As we pulled into the drive of Bright's old orphanage he was sitting there on the porch. Bright. At least that's who I saw for a split second. I know that doesn't make sense. It only took a second to remember that Bright was home and safe. It was Bright's brother, Wise. He's two or three years older than Bright. Tears came to my eyes as I imagined Bright in Wise's place--stuck at an orphanage. And then my heart broke a little more, because although this child wasn't Bright, he is Bright's brother. His precious brother. Bright's spitting image--2-3 years older. Oh how I HURT for this child.

Then there is Steven--Bright's 8-9 year old brother. Steven too, is "stuck." He's getting set in his ways. How much longer does he have before he could no longer assimilate into an American family? How long until he is like Promise? Promise is Bright's eldest brother (maybe 12-14 years old). When I look at Promise I see a broken child. He is angry, and defiant, and lost. He will continue to grow up in the village, without much hope for a good (by our standards) future. There are many very poor Ghanaian children who seem happy and loved. But Promise isn't one of them.

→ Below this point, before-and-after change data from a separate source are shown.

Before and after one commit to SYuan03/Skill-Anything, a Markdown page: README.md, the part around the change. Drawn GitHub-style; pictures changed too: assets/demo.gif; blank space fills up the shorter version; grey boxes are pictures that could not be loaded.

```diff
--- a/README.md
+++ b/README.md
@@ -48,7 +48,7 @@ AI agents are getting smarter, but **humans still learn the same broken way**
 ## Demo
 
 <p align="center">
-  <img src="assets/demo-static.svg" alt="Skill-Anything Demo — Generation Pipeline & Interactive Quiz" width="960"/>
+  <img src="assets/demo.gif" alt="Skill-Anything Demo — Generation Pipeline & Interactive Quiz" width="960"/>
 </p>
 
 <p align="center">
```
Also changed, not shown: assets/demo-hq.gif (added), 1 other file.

My mind twists and turns with questions of how I can help. What can I do? What is my responsibility? If we would have known Bright had brothers before we adopted him, we would have not separated them. We weren't given a choice. Now it's after the fact and 3 brothers have been left behind. There is still time for two of them to be adopted--if only certain decisions were made on their behalf. If we would have known about Wise we could have at least adopted him and Bright together. It's because of that that my burden is most heavy for Wise. I see him as the child that should have been a Gillispie, but isn't because of some cruel twist of fate. And the honest truth is, even IF he is made referable now for adoption, it will likely be with Steven. Steven is much older and because of that the two boys will likely wait a long time, if they are ever adopted at all. [I don't mean to imply that anything is wrong with Steven. He is a precious child as well.]

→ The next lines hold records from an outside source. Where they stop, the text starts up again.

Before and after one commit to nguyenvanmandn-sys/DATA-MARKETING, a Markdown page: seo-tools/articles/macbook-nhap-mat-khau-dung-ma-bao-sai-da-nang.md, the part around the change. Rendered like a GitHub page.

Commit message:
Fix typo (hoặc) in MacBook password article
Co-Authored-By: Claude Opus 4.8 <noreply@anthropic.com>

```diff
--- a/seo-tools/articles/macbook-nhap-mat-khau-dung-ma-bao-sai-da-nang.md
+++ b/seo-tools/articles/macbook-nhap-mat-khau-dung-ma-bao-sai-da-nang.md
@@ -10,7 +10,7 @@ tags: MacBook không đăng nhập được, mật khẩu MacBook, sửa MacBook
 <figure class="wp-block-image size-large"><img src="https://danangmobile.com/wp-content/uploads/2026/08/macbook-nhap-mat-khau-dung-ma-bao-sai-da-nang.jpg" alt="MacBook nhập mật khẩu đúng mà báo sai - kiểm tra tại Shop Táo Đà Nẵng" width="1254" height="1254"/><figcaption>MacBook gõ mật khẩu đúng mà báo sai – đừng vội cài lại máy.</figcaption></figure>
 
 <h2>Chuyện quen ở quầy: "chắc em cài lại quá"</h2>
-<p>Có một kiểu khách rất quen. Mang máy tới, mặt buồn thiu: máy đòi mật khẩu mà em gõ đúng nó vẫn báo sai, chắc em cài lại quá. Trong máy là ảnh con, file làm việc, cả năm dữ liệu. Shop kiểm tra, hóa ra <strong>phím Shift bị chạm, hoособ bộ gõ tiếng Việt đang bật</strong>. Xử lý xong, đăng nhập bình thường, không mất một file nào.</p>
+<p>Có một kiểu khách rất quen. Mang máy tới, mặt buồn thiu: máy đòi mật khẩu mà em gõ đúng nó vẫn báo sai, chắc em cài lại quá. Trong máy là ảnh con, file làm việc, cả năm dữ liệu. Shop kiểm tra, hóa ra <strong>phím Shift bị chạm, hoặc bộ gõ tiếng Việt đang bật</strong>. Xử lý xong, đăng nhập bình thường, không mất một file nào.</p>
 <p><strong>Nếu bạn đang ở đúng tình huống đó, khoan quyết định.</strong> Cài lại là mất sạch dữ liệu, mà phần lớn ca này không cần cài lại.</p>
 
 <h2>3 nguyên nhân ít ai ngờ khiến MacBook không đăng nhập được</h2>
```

Do you "save" 2 out of 4 if that's all you can do? Do you separate brothers twice (first Bright, and then Wise) in order to get two "out?" Or do you try to "save" 3 and hope that someone will come along that's willing to adopt 2 older boys? If only Wise became available for adoption, are Eric and I obligated to adopt him? Do we owe that to Bright, even if it might be a difficult placement for Samren? I'm just being honest here. These are the questions going through my head. They aren't pretty questions and the answers don't fit into nice tidy boxes. These are messy, ugly, gritty questions. [BTW, when I say "save" I am not implying that we adopt to rescue children out of their circumstances. We adopt because we want to be parents! And when I say "out" I'm not saying out of Ghana. I'm saying "out" of the horrible circumstance these children are in.]

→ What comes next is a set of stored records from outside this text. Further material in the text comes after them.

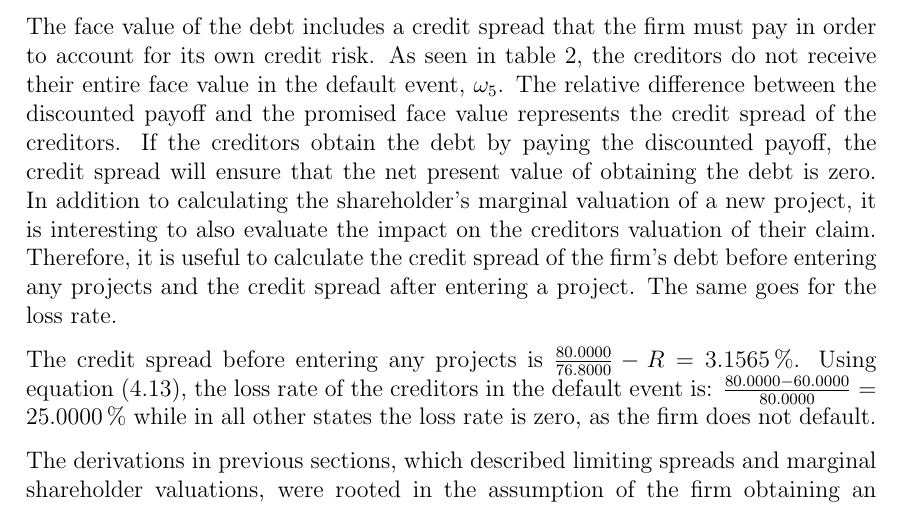
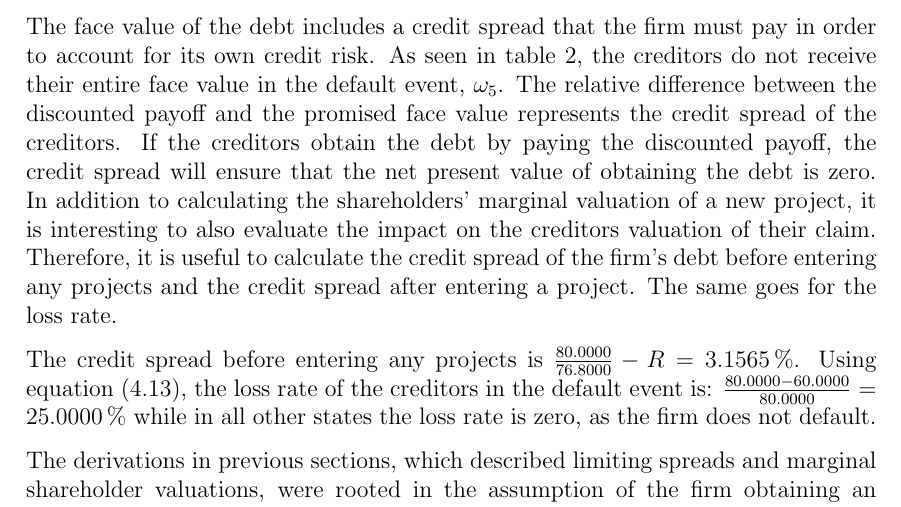
Before and after one commit to sebastianbaltser/master-thesis, a LaTeX thesis (thesis/main.tex, which reads thesis/content/body-matter/single-period-model/examples/risk-free-project/introduction.tex): part of page 41 of 56, cut so that both start at the same text. Compiled offline with pdfLaTeX.

Commit message:
Fix grammar
Co-authored-by: SebastianAgergaard <53473607+SebastianAgergaard@users.noreply.github.com>

```diff
--- a/thesis/content/body-matter/single-period-model/examples/risk-free-project/introduction.tex
+++ b/thesis/content/body-matter/single-period-model/examples/risk-free-project/introduction.tex
@@ -49,7 +49,7 @@
     represents the credit spread of the creditors.
     If the creditors obtain the debt by paying the discounted payoff,
     the credit spread will ensure that the net present value of obtaining the debt is zero.
-    In addition to calculating the shareholder's marginal valuation of a new project,
+    In addition to calculating the shareholders' marginal valuation of a new project,
     it is interesting to also evaluate the impact on the creditors valuation of their claim.
     Therefore, it is useful to calculate the credit spread of the firm's debt
     before entering any projects and the credit spread after entering a project.
```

Wise. Steven. Promise. Uncut diamonds. I saw so many of them today. Some--like Wise and Christopher and Wisdom and Paulina--have a glint of shine coming through with no work at all. Some--like Steven and Ernestina and Juliet and Emmanuel--are rough but can be cut beautifully with a bit of hard work. Some--like Promise--are still precious inside, but so rough that others may never be able to see it.

I wish I could gather these uncut diamonds up and place them before God. I want to see them through His eyes. I am sure he sees cut diamonds more beautiful than we can imagine. This old ugly world tosses them out as if they were pebbles. Oh, if only we could see them through His eyes.

Anita

3 comments:

mary grace 2:19 PM  

Your posts are pulling at my heart, Anita. Thank you so much for sharing.

SupermomE11 5:37 PM  

Love you Anita! i sure wish there was more we could do for all of the uncut diamonds that life has cast aside as worthless....

hang in there.

Hugs and prayers,
Erin

Amy 8:37 PM  

This post made me cry... Oh Anita. I just love you. May you feel God's arms wrap around you tonight.

Fabu